The classes are scheduled to be held in person at North Park Theological Seminary, but that could change depending on Covid-19 guidelines, says Rob Peterson, executive director of the center.
The 2020 cohort was held virtually.
The program combines theory and practice as participants receive one-on-one spiritual direction sessions, meet with supervisors, and participate in peer-supervision group sessions.
“It’s very transformative for the students,” says Peterson. “It’s more than learning skill sets. It’s part of a person’s journey.”
Most people who come to the center have had experience with receiving spiritual direction says Peterson. When they participate in spiritual direction they come alive and say, “I think this is what God wants me to do. I want to accompany people on their spiritual journey, whether they’re a lead pastor or a worship leader.”
Peterson says, “Accompaniment is a better word than direction. You don’t actually tell someone how to tell someone how to live their life.”
He adds, “It is two people listening to one another in Holy Spirit-guided conversation, but in particular, a director listening to another follower of Christ and helping them notice the movement of God in their life.”
“Many years ago, I was challenged in my pursuit of knowing what my purpose was and how it aligned with my faith,” says Gillie D. Abdiraxman-Issa, a recent graduate. “The courses, instructors and journaling practices for the first year and a half transformed me in ways of discovery and understanding. I am now able to understand the divine and how he is always at work in our lives.

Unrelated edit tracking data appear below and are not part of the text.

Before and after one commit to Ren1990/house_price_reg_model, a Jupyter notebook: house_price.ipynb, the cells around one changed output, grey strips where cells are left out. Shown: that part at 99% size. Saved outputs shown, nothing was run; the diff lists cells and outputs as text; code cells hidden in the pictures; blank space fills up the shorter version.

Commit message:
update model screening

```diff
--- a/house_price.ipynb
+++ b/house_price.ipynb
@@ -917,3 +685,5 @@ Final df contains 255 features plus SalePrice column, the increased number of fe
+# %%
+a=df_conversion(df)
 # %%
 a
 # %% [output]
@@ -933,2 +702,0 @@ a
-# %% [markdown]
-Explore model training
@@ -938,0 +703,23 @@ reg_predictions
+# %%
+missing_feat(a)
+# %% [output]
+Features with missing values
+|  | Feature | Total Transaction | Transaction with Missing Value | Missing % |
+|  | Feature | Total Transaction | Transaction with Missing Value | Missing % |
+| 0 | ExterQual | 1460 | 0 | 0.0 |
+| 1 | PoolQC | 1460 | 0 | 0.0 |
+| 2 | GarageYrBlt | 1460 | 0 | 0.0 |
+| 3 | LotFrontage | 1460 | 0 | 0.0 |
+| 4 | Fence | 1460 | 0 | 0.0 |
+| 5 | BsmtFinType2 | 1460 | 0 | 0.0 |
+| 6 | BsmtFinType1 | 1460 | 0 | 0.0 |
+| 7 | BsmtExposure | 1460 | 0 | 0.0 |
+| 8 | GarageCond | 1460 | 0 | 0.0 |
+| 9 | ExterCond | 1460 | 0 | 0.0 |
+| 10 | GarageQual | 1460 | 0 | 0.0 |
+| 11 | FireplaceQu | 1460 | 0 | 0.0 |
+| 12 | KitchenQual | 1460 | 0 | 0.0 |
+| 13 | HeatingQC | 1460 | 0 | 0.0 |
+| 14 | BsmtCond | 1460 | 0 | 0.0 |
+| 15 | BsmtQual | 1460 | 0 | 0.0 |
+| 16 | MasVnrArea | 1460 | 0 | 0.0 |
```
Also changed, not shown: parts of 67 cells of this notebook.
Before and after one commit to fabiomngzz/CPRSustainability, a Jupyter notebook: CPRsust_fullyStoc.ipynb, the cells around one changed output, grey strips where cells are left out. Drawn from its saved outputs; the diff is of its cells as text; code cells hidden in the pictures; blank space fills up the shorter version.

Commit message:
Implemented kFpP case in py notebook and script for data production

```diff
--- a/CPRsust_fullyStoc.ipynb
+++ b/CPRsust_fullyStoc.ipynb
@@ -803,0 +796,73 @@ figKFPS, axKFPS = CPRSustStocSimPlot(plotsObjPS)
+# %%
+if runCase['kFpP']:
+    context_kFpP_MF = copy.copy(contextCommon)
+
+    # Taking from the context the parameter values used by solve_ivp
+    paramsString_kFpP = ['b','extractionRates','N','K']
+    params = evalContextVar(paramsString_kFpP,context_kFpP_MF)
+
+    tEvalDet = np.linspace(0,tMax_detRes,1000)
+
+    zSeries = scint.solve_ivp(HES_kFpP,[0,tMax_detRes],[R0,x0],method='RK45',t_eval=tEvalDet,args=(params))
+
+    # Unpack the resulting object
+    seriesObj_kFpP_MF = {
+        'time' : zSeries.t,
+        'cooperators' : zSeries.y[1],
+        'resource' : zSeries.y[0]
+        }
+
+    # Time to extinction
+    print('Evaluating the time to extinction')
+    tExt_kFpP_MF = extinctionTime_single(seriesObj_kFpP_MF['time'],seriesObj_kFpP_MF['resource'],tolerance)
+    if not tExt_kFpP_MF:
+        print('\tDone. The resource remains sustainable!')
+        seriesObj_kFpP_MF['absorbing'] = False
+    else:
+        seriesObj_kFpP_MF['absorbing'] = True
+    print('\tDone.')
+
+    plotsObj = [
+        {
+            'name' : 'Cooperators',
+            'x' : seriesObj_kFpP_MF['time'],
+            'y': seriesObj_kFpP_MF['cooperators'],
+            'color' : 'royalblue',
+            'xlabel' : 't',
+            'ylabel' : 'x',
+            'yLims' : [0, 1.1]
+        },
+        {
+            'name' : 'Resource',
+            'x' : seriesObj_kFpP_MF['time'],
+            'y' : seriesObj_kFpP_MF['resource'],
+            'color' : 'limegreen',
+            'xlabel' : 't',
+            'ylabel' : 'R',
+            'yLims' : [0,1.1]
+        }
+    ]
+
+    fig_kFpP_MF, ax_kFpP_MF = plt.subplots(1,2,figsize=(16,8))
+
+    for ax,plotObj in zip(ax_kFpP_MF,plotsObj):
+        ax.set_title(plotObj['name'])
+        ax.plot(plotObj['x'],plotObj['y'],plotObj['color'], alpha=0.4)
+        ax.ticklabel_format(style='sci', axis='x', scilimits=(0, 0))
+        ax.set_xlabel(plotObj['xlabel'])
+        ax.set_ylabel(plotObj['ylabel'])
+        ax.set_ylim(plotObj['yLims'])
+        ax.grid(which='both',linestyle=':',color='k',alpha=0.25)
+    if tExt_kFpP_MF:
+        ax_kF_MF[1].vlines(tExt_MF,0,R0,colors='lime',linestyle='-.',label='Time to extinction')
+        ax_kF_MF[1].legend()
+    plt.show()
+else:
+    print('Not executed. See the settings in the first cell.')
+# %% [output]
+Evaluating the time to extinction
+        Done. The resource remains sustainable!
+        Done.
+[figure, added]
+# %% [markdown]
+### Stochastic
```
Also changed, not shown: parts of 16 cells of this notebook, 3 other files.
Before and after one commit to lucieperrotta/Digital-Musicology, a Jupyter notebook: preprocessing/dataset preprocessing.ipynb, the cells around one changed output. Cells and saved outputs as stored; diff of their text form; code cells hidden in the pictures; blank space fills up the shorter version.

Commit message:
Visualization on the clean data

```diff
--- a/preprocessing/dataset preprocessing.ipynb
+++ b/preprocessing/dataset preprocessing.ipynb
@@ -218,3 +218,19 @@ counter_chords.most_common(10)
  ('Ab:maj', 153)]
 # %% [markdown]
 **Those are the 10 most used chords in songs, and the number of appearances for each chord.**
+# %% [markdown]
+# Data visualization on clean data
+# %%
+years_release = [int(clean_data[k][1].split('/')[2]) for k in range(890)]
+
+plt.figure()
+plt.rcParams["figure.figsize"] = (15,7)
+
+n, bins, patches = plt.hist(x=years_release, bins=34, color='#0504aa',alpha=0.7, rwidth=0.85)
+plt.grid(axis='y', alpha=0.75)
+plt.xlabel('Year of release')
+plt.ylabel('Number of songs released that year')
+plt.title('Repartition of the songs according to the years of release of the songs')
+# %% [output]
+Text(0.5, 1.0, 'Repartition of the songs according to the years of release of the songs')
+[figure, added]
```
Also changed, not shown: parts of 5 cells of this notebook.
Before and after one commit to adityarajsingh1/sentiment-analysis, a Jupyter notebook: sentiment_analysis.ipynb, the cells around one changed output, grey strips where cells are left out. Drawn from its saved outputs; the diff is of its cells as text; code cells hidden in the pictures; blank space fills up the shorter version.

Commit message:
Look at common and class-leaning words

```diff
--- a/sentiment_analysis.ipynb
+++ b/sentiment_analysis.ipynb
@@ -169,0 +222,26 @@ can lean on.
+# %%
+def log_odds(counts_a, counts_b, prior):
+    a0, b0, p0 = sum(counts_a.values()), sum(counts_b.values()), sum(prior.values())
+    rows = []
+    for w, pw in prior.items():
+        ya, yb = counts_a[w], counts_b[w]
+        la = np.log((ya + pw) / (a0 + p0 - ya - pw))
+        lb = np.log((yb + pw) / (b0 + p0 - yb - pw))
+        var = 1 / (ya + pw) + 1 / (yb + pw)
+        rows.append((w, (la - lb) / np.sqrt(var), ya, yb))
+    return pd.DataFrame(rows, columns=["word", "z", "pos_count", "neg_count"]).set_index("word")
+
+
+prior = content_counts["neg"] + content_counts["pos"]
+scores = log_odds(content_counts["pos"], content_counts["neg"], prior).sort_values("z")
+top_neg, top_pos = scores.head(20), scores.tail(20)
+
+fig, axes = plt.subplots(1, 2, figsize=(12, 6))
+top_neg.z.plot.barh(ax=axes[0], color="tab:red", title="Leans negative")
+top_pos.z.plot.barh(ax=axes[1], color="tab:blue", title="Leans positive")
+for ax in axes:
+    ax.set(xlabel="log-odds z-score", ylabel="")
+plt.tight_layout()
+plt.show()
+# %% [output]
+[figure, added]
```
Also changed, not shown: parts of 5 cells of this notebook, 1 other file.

It’s so funny I hated silence and now, I relish in the quiet and the stillness of God’s voice. I am no longer afraid of the deep and the mysteries of the Lord.”
Debbie Blue, who was in the school’s first cohort from 2005 to 2007, says the program has had a lasting impact on her. “I deeply appreciated how thoroughly we were equipped to be holy listeners. But even more valuable for me personally was how the process led me into learning about myself and my own brokenness. It became a journey of discovery, self-awareness, and ultimately demasking, both painful and good.”
She has since been involved with the center, having provided direction, facilitated listening groups, teaching, and supervising trainees.
Peterson started as executive director in June 2020 after serving 30 years in local pastorates, most recently as senior pastor at Thornapple Covenant Church, in Grand Rapids, Michigan. He left that position, sensing he was supposed to do something different to conclude his years of professional ministry.
That is when he was encouraged by a friend to apply to serve as the center’s executive director.
“I love coming alongside younger pastors and to be a mentor,” he says. “I also had been in direction for 20 years, and that has been a vital part of my growth. I’ve seen people in my churches who I’ve recommended spiritual direction to just come alive in God.”
Last year’s cohort was held online for the first time. Peterson said the classes done via Zoom worked, but he is glad that in-person sessions are planned for 2021. “Of course, we also have a plan B,” he says.
For more information on the center and how to apply, visit the Center for Spiritual Direction website. Financial aid and some scholarships, funded through the Lilly Endowment, are available. Applications should be submitted by March 31.